Treading Water

With no guidance yet from FERC, Atlantic Wind is forced to wait.

Touted as the nation’s first-ever “offshore transmission highway,” the proposed Atlantic Wind Connection (AWC) high-voltage power line in theory could foster dozens of wind farms in shallow offshore costal waters up and down the mid-Atlantic seaboard — but only if federal regulators can get buy-in for new transmission planning rules that give precedence to large, macro projects aimed at boosting renewable energy. Otherwise, the grid project might never pass muster with the engineers charged with OK’ing new power lines, since the AWC is probably not needed to maintain reliability, and likely would not make electricity rates any cheaper for East Coast ratepayers. Should wind energy developers start with massive grid projects to attract clusters of wind turbines, or should the wind farms come first?

Chicken-Egg Solution

Solar and wind developers learn to shift project risk to the grid.

As Google says, “the wind cries for transmission.” But the opposite is true as well: without new wind and solar energy projects, we would not need to build so many new transmission lines. Each side needs the other, yet neither dares declare too soon, and risk weakening its bargaining position. That is, until one utility in California found a way to break the impasse, with each side scratching the other’s back — thus putting to rest the age-old question, “Which came first, the . . . ?”

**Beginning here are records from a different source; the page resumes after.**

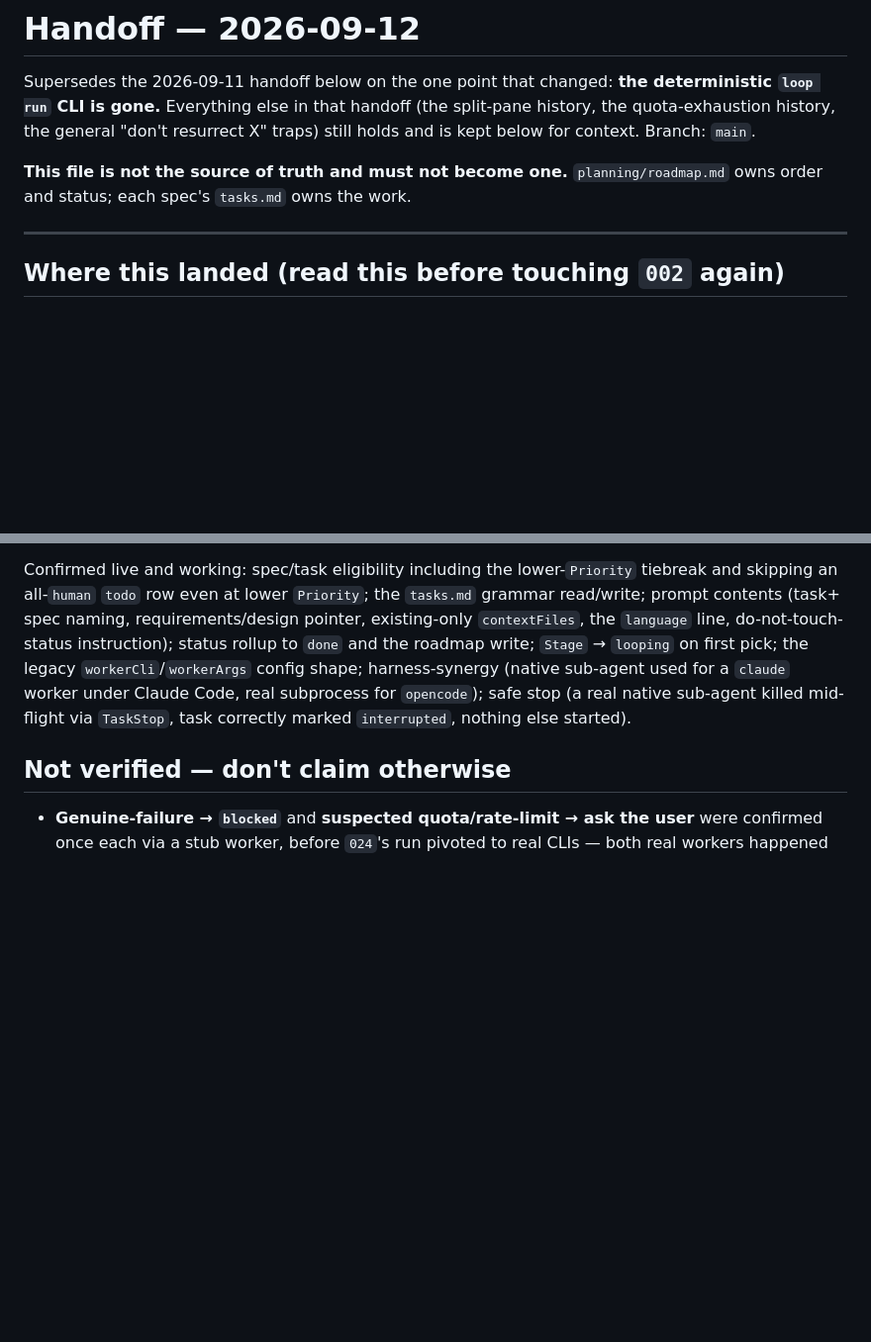
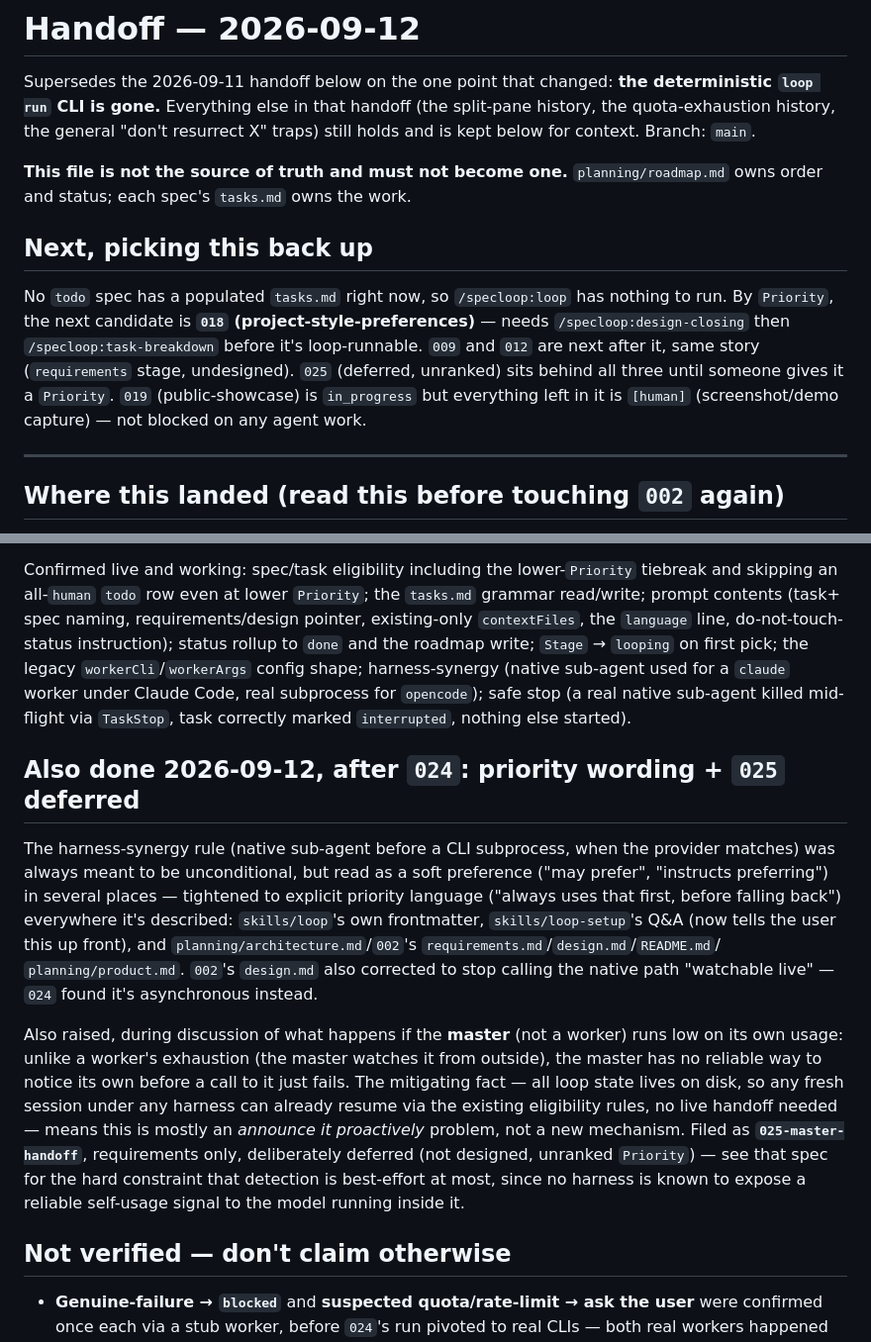
Before and after one commit to SebassContreras/specloop, a Markdown page: planning/handoff.md, 2 parts joined by grey strips. Shown at 99% size. GitHub-like rendering; blank space fills up the shorter version.

Commit message:
Write handoff after the priority-wording pass and filing 025
Points whoever picks this up next at 018 (lowest-priority undesigned spec),
notes the harness-synergy wording tightened to explicit priority language,
and summarizes why 025-master-handoff was filed and deferred rather than
designed now.

```diff
--- a/planning/handoff.md
+++ b/planning/handoff.md
@@ -7,6 +7,17 @@ X" traps) still holds and is kept below for context. Branch: `main`.
 
 **This file is not the source of truth and must not become one.** `planning/roadmap.md`
 owns order and status; each spec's `tasks.md` owns the work.
+
+## Next, picking this back up
+
+No `todo` spec has a populated `tasks.md` right now, so `/specloop:loop` has
+nothing to run. By `Priority`, the next candidate is **`018`
+(project-style-preferences)** — needs `/specloop:design-closing` then
+`/specloop:task-breakdown` before it's loop-runnable. `009` and `012` are
+next after it, same story (`requirements` stage, undesigned). `025`
+(deferred, unranked) sits behind all three until someone gives it a
+`Priority`. `019` (public-showcase) is `in_progress` but everything left in
+it is `[human]` (screenshot/demo capture) — not blocked on any agent work.
 
 ---
 
@@ -141,6 +152,30 @@ for a `claude` worker under Claude Code, real subprocess for `opencode`);
 safe stop (a real native sub-agent killed mid-flight via `TaskStop`, task
 correctly marked `interrupted`, nothing else started).
 
+## Also done 2026-09-12, after `024`: priority wording + `025` deferred
+
+The harness-synergy rule (native sub-agent before a CLI subprocess, when the
+provider matches) was always meant to be unconditional, but read as a soft
+preference ("may prefer", "instructs preferring") in several places —
+tightened to explicit priority language ("always uses that first, before
+falling back") everywhere it's described: `skills/loop`'s own frontmatter,
+`skills/loop-setup`'s Q&A (now tells the user this up front), and
+`planning/architecture.md`/`002`'s `requirements.md`/`design.md`/`README.md`/
+`planning/product.md`. `002`'s `design.md` also corrected to stop calling the
+native path "watchable live" — `024` found it's asynchronous instead.
+
+Also raised, during discussion of what happens if the **master** (not a
+worker) runs low on its own usage: unlike a worker's exhaustion (the master
+watches it from outside), the master has no reliable way to notice its own
+before a call to it just fails. The mitigating fact — all loop state lives
+on disk, so any fresh session under any harness can already resume via the
+existing eligibility rules, no live handoff needed — means this is mostly an
+*announce it proactively* problem, not a new mechanism. Filed as
+**`025-master-handoff`**, requirements only, deliberately deferred (not
+designed, unranked `Priority`) — see that spec for the hard constraint that
+detection is best-effort at most, since no harness is known to expose a
+reliable self-usage signal to the model running inside it.
+
 ## Not verified — don't claim otherwise
 
 - **Genuine-failure → `blocked`** and **suspected quota/rate-limit → ask the
```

Inclining Toward Efficiency

Is electricity price-elastic enough for rate designs to matter?

Contrary to conventional wisdom, electricity demand isn’t immune to price elasticity, and rate designs can encourage conservation. In particular, inclining block rates coupled with dynamic pricing can cut electric use by as much as 20 percent.

Exelon's Epic End Game

Electric M&A: The merger with PSE&G may herald a new industry structure, squarely at odds with regional markets.

The marriage between Exelon and PSEG would create the largest electric utility in the United States. The policy implications could loom even larger, however. Standing at risk is nothing less than FERC’s entire regulatory regime for approval of mergers and market-based rates.